§ MATERIAL FOR THIS EXERCISE:
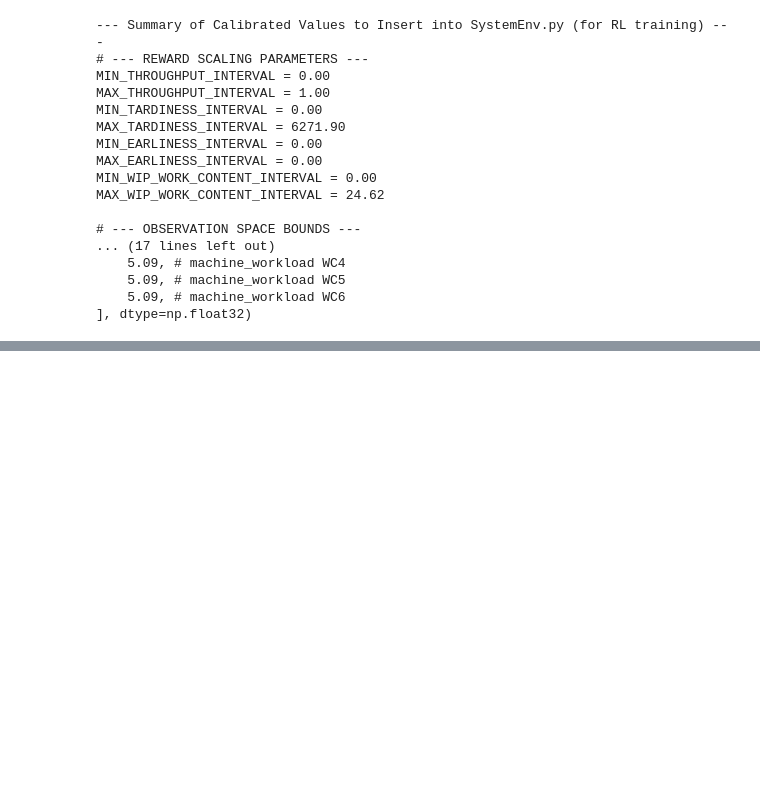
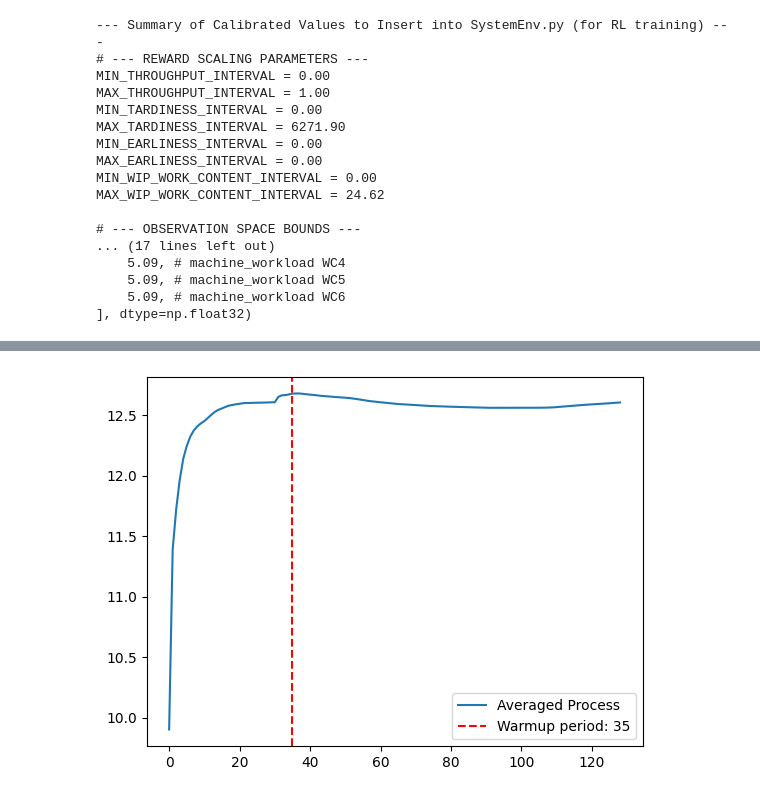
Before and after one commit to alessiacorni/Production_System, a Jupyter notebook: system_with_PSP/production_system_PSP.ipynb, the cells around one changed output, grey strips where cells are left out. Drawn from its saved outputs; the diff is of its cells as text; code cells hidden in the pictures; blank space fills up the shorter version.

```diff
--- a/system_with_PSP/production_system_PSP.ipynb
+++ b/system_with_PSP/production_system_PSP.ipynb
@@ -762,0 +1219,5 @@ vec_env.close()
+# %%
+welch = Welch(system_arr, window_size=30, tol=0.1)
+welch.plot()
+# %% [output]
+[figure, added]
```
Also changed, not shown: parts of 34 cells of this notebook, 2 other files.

---

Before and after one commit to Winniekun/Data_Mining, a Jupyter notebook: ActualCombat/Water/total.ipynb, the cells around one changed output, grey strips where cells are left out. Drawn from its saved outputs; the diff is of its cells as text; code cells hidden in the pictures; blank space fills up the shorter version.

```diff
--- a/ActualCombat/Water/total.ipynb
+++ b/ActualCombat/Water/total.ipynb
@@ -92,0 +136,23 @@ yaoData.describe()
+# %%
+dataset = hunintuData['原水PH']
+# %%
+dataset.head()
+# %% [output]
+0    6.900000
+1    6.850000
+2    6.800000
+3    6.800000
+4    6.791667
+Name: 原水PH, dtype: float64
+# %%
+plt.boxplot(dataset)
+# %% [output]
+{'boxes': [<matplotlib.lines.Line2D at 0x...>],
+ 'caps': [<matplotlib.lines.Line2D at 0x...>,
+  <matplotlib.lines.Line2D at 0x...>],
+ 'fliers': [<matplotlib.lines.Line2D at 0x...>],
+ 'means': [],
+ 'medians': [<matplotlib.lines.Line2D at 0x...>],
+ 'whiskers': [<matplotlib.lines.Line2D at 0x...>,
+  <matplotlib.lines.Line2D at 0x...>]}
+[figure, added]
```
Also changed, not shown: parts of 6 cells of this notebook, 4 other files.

--

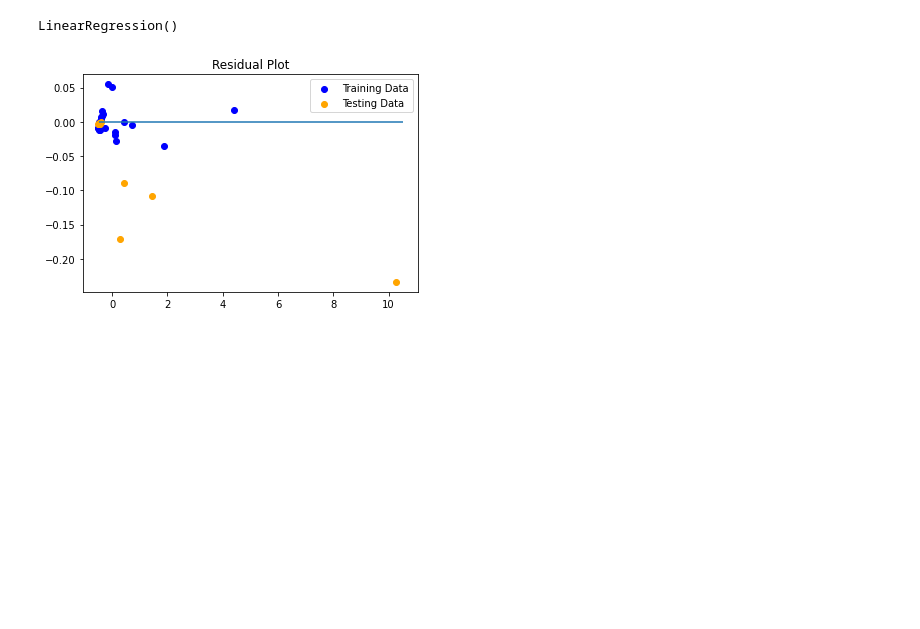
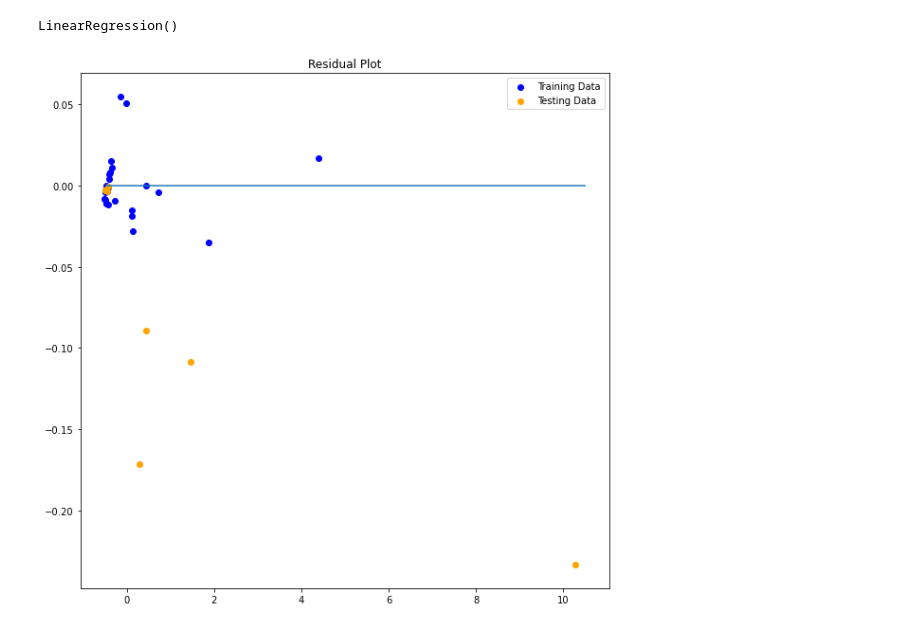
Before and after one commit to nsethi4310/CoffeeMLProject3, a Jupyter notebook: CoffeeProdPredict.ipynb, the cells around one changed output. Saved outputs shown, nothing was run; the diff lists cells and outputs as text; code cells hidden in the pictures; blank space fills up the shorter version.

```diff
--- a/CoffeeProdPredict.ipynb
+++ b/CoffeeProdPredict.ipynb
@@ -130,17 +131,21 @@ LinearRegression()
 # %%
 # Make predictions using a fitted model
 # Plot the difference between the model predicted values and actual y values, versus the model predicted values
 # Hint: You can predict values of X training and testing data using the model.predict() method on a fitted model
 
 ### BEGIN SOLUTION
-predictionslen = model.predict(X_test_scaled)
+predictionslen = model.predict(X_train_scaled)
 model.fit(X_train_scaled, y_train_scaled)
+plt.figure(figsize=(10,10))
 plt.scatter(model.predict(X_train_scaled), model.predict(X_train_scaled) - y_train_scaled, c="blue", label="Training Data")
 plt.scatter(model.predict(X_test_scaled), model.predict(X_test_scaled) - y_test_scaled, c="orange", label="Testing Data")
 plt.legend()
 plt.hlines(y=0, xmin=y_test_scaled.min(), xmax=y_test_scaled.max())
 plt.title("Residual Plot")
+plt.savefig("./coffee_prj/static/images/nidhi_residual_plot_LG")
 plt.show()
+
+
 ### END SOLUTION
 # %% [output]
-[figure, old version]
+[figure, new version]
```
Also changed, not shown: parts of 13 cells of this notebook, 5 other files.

§ TASK: Extract every line from the records above that contains the word "shown".

§ REPLY TO THE EXERCISE:
Also changed, not shown: parts of 34 cells of this notebook, 2 other files.
Also changed, not shown: parts of 6 cells of this notebook, 4 other files.
Before and after one commit to nsethi4310/CoffeeMLProject3, a Jupyter notebook: CoffeeProdPredict.ipynb, the cells around one changed output. Saved outputs shown, nothing was run; the diff lists cells and outputs as text; code cells hidden in the pictures; blank space fills up the shorter version.
Also changed, not shown: parts of 13 cells of this notebook, 5 other files.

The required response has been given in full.